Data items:

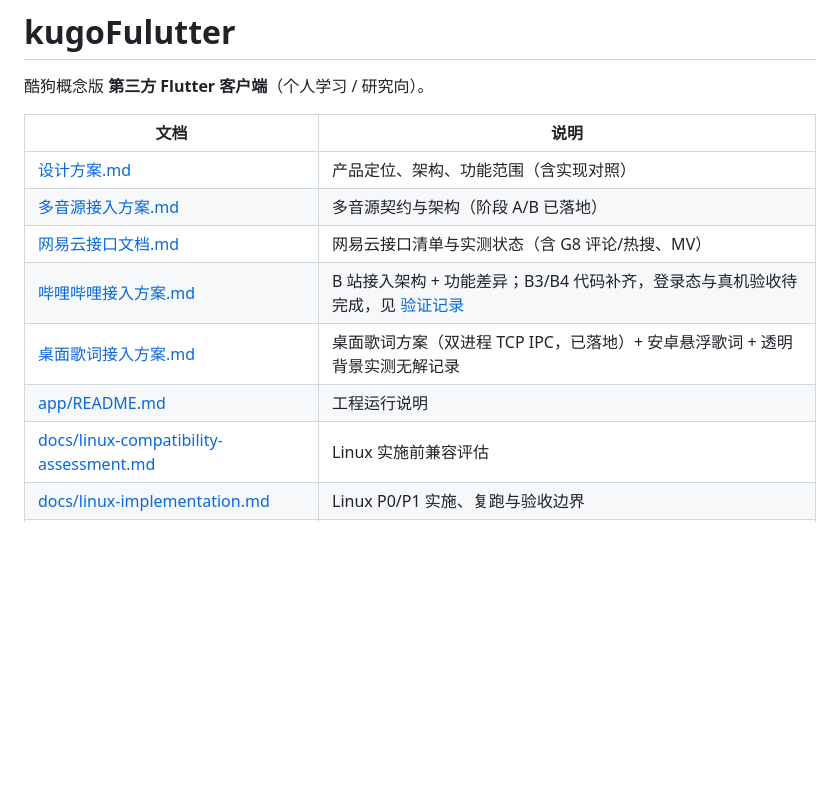
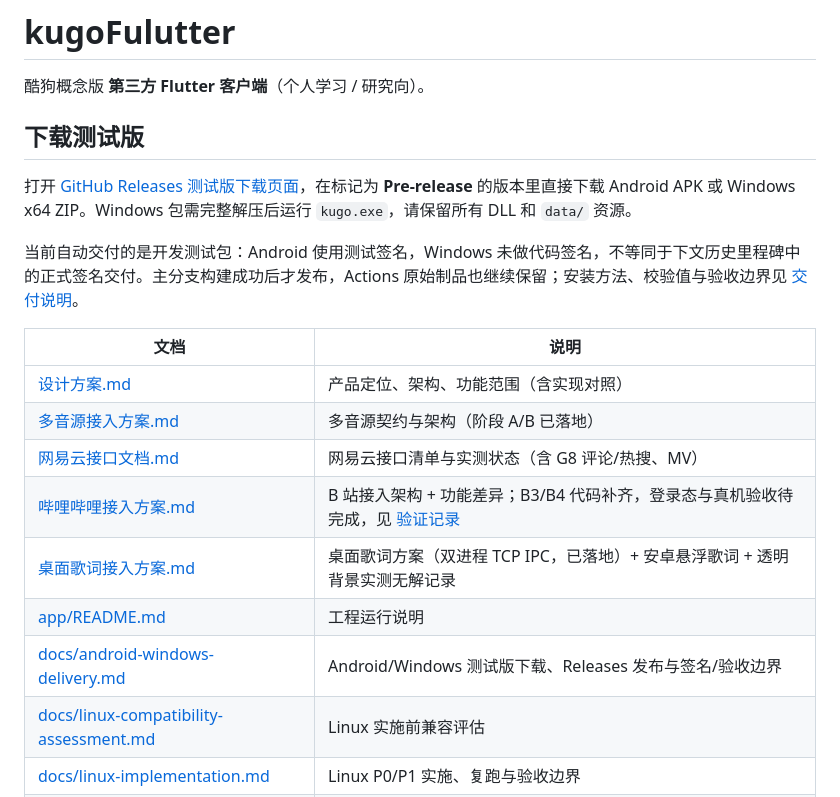
Before and after one commit to ZhengHaoF/kugoFlutter, a Markdown page: README.md, the part around the change. Rendered like a GitHub page; blank space fills up the shorter version.

Commit message:
docs: add visible test-release download entry

```diff
--- a/README.md
+++ b/README.md
@@ -1,6 +1,12 @@
 # kugoFulutter
 
 酷狗概念版 **第三方 Flutter 客户端**（个人学习 / 研究向）。
+
+## 下载测试版
+
+打开 [GitHub Releases 测试版下载页面](https://github.com/ZhengHaoF/kugoFlutter/releases)，在标记为 **Pre-release** 的版本里直接下载 Android APK 或 Windows x64 ZIP。Windows 包需完整解压后运行 `kugo.exe`，请保留所有 DLL 和 `data/` 资源。
+
+当前自动交付的是开发测试包：Android 使用测试签名，Windows 未做代码签名，不等同于下文历史里程碑中的正式签名交付。主分支构建成功后才发布，Actions 原始制品也继续保留；安装方法、校验值与验收边界见 [交付说明](docs/android-windows-delivery.md)。
 
 | 文档 | 说明 |
 | --- | --- |
@@ -10,6 +16,7 @@
 | [哔哩哔哩接入方案.md](哔哩哔哩接入方案.md) | B 站接入架构 + 功能差异；B3/B4 代码补齐，登录态与真机验收待完成，见 [验证记录](docs/bili-integration-validation.md) |
 | [桌面歌词接入方案.md](桌面歌词接入方案.md) | 桌面歌词方案（双进程 TCP IPC，已落地）+ 安卓悬浮歌词 + 透明背景实测无解记录 |
 | [app/README.md](app/README.md) | 工程运行说明 |
+| [docs/android-windows-delivery.md](docs/android-windows-delivery.md) | Android/Windows 测试版下载、Releases 发布与签名/验收边界 |
 | [docs/linux-compatibility-assessment.md](docs/linux-compatibility-assessment.md) | Linux 实施前兼容评估 |
 | [docs/linux-implementation.md](docs/linux-implementation.md) | Linux P0/P1 实施、复跑与验收边界 |
 | [docs/linux-x11-lyrics.md](docs/linux-x11-lyrics.md) | 已合并的 X11 悬浮歌词方案与验收；Wayland 专项适配暂缓，留待以后 |
```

◆ To do ◆
Your job is to copy out every line from the records above that has the word "Releases".

◆ Completed task ◆
+打开 [GitHub Releases 测试版下载页面](https://github.com/ZhengHaoF/kugoFlutter/releases)，在标记为 **Pre-release** 的版本里直接下载 Android APK 或 Windows x64 ZIP。Windows 包需完整解压后运行 `kugo.exe`，请保留所有 DLL 和 `data/` 资源。
+| [docs/android-windows-delivery.md](docs/android-windows-delivery.md) | Android/Windows 测试版下载、Releases 发布与签名/验收边界 |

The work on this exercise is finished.